▸ **Required work**
Leave the pictures out. Return the rest of the listing below exactly.

_ _ _

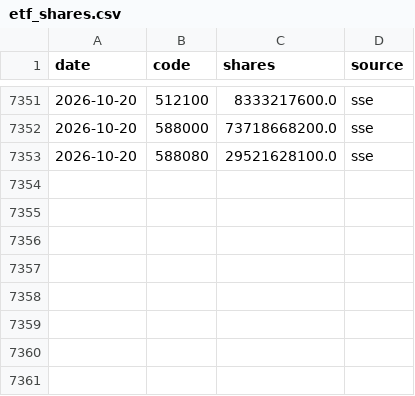
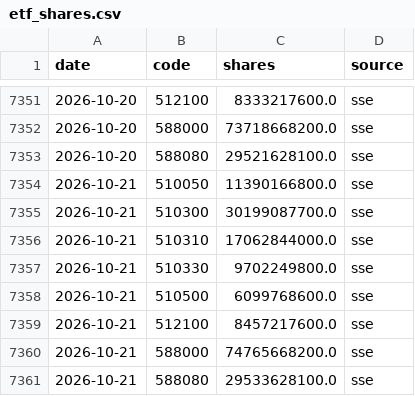
Before and after one commit to davidwang0116/Chinese-Equity-Mood-and-National-Team-Dashboard, a CSV file: data/etf_shares.csv, drawn as a sheet; only a part is shown, gaps mark what is left out.

```diff
--- a/data/etf_shares.csv
+++ b/data/etf_shares.csv
@@ -7353 +7353,9 @@ date,code,shares,source
 2026-10-20,588080,29521628100.0,sse
+2026-10-21,510050,11390166800.0,sse
+2026-10-21,510300,30199087700.0,sse
+2026-10-21,510310,17062844000.0,sse
+2026-10-21,510330,9702249800.0,sse
+2026-10-21,510500,6099768600.0,sse
+2026-10-21,512100,8457217600.0,sse
+2026-10-21,588000,74765668200.0,sse
+2026-10-21,588080,29533628100.0,sse
```
Also changed, not shown: data/index_csi1000.csv, data/index_csi300.csv, 18 other files.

_ _ _

▸ **Solution to the problem**
Before and after one commit to davidwang0116/Chinese-Equity-Mood-and-National-Team-Dashboard, a CSV file: data/etf_shares.csv, drawn as a sheet; only a part is shown, gaps mark what is left out.

```diff
--- a/data/etf_shares.csv
+++ b/data/etf_shares.csv
@@ -7353 +7353,9 @@ date,code,shares,source
 2026-10-20,588080,29521628100.0,sse
+2026-10-21,510050,11390166800.0,sse
+2026-10-21,510300,30199087700.0,sse
+2026-10-21,510310,17062844000.0,sse
+2026-10-21,510330,9702249800.0,sse
+2026-10-21,510500,6099768600.0,sse
+2026-10-21,512100,8457217600.0,sse
+2026-10-21,588000,74765668200.0,sse
+2026-10-21,588080,29533628100.0,sse
```
Also changed, not shown: data/index_csi1000.csv, data/index_csi300.csv, 18 other files.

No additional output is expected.